◆ Problem description
Pick every line from the data below that contains the string "legend" and copy it.

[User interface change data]
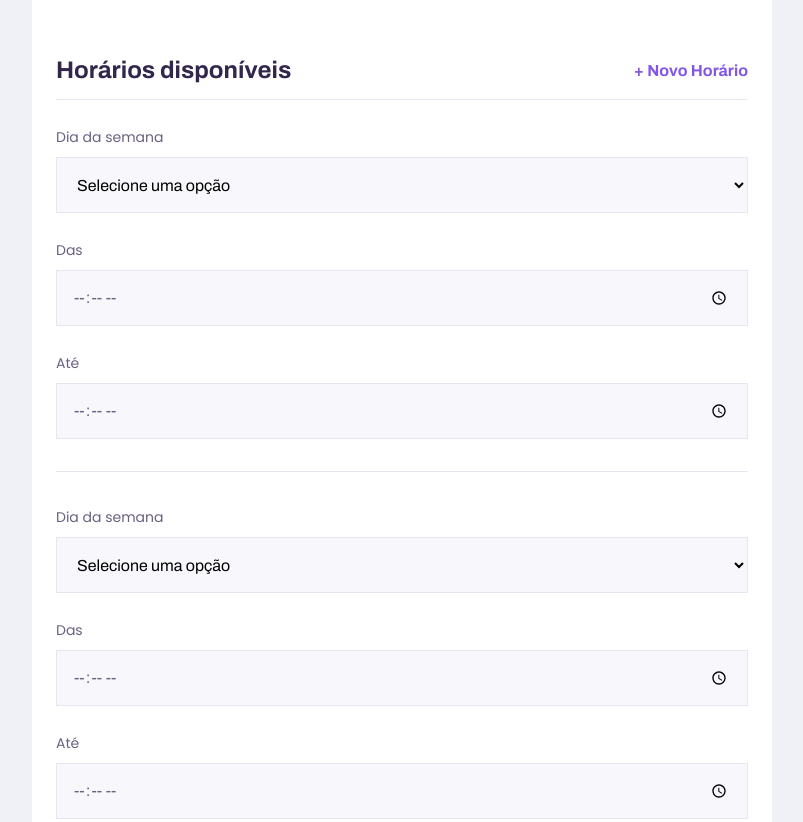
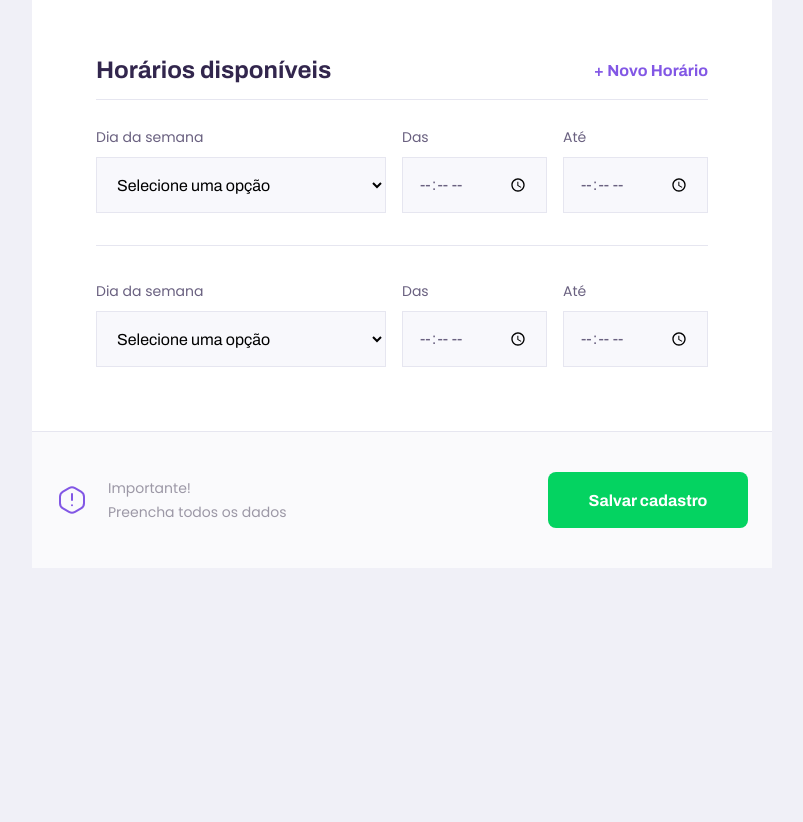
Before and after one commit to Manfrinne/Proffy-NodeJS, a plain HTML site: page give-classes.htm in a window 1280 px wide. Shown: the part 1310-2132 px from the top of the page, without its empty margins (238-1041 px from the left). After the commit the page ends 1878 px from the top, so only its background shows below. Drawn offline with Linux system fonts and the light colour scheme.

Commit message:
Desktop give-classes HTML, CSS;

```diff
--- a/give-classes.htm
+++ b/give-classes.htm
@@ -15,7 +15,7 @@
   <div id="container">
     <header class="page-header">
       <div class="top-bar-container">
-        <a href="/"><img src="/images/icons/back.svg" alt="Voltar"></a>
+        <a href="/index.htm"><img src="/images/icons/back.svg" alt="Voltar"></a>
         <img src="/images/logo.svg" alt="Proffy">
       </div>
       <div class="header-content">
@@ -69,7 +69,7 @@
             <input name="cost" id="cost" type="number" required>
           </div>
         </fieldset>
-        <fieldset>
+        <fieldset id="schedule-items">
           <legend>Horários disponíveis
             <button id="add-time">+ Novo Horário</button>
           </legend>
--- a/styles/partials/page-give-classes.css
+++ b/styles/partials/page-give-classes.css
@@ -107,4 +107,34 @@
   #page-give-classes #container {
     max-width: 100vw;
   }
+
+  #page-give-classes .page-header .header-content {
+    margin-bottom: 0;
+  }
+
+  #page-give-classes main fieldset {
+    padding: 0 64px;
+  }
+
+  .schedule-item {
+    display: grid;
+    grid-template-columns: 2fr 1fr 1fr;
+    column-gap: 1.6rem;
+  }
+
+  #page-give-classes #schedule-items .input-block+.input-block,
+  #page-give-classes #schedule-items .select-block+.input-block {
+    margin-top: 0;
+  }
+
+  #page-give-classes main footer {
+    display: flex;
+    justify-content: space-between;
+    align-items: center;
+  }
+
+  #page-give-classes main footer button {
+    margin: 0;
+    width: 200px;
+  }
 }
```
Also changed, not shown: study.htm (+1 -1 lines).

◆ Solution to the problem
           <legend>Horários disponíveis
           </legend>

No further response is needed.